The Cure are a unique phenomenon on the music scene, as they have influenced such diverse talents as Adele, Manic Street Preachers, Deftones, Massive Attack, Nine Inch Nails, Rihanna, The Smashing Pumpkins and Mogwai among a myriad of other performers performing in genres light years away from their own. Uniting post-punk, pop, gothic, indie and alternative rock to create a sound that is uniquely their own, during four decades of existence The Cure – for the past seven years comprising Robert Smith, Simon Gallup, Jason Cooper, Roger O’Donnell and Reeves Gabrels– have produced 13 studio albums, 40 singles, played 1,500 concerts, and are now teasing the release of a new record.

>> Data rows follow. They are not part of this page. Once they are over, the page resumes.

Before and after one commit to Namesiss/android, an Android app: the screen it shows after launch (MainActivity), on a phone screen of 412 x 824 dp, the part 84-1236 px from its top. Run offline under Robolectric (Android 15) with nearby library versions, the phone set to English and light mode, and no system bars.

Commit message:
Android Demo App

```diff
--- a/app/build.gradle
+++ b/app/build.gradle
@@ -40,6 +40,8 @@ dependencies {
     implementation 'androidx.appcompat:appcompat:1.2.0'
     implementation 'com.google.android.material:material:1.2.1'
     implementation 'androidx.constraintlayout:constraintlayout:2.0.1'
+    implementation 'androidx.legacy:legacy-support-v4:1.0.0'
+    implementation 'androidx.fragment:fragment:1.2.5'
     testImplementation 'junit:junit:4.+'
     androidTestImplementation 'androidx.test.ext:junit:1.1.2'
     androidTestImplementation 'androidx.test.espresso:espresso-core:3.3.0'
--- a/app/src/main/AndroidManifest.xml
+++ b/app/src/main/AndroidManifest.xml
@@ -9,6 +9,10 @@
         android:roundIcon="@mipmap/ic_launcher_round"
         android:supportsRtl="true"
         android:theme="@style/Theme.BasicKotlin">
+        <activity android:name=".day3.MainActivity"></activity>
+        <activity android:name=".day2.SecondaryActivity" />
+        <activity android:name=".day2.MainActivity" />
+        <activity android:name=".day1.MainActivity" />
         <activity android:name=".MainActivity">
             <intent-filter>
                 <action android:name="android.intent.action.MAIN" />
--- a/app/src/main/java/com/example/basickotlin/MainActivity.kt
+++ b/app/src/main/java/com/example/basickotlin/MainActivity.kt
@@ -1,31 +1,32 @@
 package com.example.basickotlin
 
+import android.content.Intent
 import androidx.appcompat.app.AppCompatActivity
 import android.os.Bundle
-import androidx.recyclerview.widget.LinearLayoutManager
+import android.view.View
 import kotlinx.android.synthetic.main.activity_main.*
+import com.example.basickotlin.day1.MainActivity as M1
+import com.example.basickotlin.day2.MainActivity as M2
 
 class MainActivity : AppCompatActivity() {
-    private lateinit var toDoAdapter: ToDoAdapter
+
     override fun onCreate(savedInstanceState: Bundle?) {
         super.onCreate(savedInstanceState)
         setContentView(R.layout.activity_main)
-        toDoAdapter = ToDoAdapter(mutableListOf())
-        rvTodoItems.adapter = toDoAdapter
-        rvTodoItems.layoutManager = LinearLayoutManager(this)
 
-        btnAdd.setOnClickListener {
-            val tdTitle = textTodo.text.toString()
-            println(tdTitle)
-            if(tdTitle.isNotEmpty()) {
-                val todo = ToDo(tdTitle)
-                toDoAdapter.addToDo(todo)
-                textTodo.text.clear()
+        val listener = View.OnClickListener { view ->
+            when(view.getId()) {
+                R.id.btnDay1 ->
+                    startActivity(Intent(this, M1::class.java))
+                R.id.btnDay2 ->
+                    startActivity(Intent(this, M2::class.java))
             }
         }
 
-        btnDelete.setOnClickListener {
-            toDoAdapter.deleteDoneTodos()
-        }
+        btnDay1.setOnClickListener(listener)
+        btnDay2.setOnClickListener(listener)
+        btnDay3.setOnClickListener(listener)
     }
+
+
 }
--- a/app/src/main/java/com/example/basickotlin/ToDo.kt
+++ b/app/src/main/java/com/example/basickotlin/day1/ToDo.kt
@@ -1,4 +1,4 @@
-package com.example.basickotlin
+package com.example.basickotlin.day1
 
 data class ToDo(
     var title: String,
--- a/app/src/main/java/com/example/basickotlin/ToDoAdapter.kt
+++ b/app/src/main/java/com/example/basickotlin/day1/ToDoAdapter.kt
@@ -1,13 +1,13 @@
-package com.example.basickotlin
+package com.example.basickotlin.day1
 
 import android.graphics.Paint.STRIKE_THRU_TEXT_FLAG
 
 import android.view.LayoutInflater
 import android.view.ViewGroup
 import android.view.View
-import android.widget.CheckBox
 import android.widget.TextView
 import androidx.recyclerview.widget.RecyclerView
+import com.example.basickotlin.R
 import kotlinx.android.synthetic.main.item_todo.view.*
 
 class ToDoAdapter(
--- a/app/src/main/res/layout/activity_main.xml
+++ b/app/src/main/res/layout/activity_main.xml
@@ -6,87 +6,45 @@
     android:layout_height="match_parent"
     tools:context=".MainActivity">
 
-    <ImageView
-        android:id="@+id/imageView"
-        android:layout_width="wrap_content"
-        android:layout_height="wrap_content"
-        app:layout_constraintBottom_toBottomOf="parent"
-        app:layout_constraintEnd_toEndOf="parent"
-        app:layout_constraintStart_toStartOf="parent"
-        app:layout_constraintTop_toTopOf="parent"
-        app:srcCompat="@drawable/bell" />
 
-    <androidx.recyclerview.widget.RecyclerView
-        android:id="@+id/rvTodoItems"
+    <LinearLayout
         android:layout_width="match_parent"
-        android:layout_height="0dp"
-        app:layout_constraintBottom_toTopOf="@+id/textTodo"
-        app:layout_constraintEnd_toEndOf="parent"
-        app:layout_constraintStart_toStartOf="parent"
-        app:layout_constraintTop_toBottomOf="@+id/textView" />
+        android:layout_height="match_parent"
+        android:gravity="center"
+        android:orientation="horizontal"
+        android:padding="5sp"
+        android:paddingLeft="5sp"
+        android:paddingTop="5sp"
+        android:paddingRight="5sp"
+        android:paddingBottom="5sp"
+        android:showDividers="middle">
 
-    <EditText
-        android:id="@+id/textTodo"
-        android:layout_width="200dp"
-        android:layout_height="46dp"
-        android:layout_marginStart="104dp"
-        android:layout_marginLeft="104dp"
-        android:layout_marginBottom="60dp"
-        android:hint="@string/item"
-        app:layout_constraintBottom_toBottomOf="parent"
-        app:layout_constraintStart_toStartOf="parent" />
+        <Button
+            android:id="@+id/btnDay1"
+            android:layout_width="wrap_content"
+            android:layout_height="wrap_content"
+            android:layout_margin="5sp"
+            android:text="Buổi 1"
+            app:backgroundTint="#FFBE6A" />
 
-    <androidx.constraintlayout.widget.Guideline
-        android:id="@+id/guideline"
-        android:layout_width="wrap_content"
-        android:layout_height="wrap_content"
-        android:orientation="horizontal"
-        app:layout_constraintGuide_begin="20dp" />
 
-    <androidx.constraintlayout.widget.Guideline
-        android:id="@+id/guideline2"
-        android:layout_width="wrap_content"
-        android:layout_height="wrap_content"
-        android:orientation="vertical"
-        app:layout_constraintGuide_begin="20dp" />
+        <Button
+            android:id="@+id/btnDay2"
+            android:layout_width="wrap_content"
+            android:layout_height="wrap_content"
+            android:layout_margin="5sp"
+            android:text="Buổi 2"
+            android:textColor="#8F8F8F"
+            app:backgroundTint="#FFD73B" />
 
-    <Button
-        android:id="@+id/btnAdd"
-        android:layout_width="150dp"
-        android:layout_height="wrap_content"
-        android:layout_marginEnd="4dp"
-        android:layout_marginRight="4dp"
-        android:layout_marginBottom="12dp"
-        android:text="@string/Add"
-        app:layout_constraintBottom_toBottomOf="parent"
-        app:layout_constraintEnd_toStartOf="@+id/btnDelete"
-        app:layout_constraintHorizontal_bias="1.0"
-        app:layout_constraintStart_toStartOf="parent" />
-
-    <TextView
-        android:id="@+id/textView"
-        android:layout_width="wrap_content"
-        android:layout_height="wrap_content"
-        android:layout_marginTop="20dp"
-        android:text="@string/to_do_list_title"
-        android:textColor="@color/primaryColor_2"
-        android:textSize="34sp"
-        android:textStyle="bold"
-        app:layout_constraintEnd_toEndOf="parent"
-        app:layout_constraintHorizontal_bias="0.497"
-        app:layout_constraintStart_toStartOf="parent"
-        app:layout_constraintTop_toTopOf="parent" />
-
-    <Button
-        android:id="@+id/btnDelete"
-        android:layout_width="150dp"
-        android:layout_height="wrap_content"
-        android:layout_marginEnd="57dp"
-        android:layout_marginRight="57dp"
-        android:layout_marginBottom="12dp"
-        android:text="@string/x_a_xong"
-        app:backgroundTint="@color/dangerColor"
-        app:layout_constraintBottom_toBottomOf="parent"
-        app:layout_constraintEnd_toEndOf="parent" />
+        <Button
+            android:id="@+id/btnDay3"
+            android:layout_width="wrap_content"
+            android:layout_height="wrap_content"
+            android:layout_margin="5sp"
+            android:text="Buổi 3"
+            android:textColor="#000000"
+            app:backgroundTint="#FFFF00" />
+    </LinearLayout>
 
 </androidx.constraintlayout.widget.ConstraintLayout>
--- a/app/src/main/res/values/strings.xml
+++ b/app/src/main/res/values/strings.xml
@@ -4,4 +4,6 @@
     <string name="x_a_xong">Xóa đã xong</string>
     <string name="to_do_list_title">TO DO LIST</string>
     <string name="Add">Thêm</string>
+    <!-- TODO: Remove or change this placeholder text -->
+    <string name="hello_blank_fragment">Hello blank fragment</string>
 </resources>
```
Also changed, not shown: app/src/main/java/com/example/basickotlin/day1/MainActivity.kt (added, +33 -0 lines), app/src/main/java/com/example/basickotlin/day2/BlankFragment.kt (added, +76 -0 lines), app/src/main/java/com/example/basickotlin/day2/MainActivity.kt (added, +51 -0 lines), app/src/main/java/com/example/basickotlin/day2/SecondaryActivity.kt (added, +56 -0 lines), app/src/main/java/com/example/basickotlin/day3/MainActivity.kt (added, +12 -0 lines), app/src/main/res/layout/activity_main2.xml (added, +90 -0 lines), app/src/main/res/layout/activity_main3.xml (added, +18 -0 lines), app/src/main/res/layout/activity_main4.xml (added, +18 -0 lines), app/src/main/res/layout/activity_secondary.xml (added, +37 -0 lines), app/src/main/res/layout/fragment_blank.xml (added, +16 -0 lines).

The Cure are known for great live shows, and their timeless spirit fascinates international media – The Guardian describes them as the band who “maintained their integrity” and which “tore through the 80s the way the Beatles rushed through the 60s, or Bowie the 70s: wildly prolific, constantly changing”. After receiving “Godlike Genius Award” from NME in 2009, the magazine described the show in Hyde Park as “pure perfection”, going on to say that the band is entering their prime years. Rolling Stone described their recent London appearance as having “an intimacy that’s rare for shows of this size”.
Songs by The Cure are an essential part of the soundtracks for some of the most iconic movies in modern culture, while Vogue, Highsnobiety and other respected fashion sources often mention Robert Smith, with his wild black hair, smudged red lipstick and smeared eyeliner, as an immortal fashion inspiration. Aside from his style and voice, Smith’s taste and word are highly respected in the world of culture, as evidenced by the fact that he was invited to act as the 2018 curator of the famous London Southbank Meltdown festival, joining a list of eminent predecessors that include the immortal David Bowie and the internationally acclaimed artist Yoko Ono.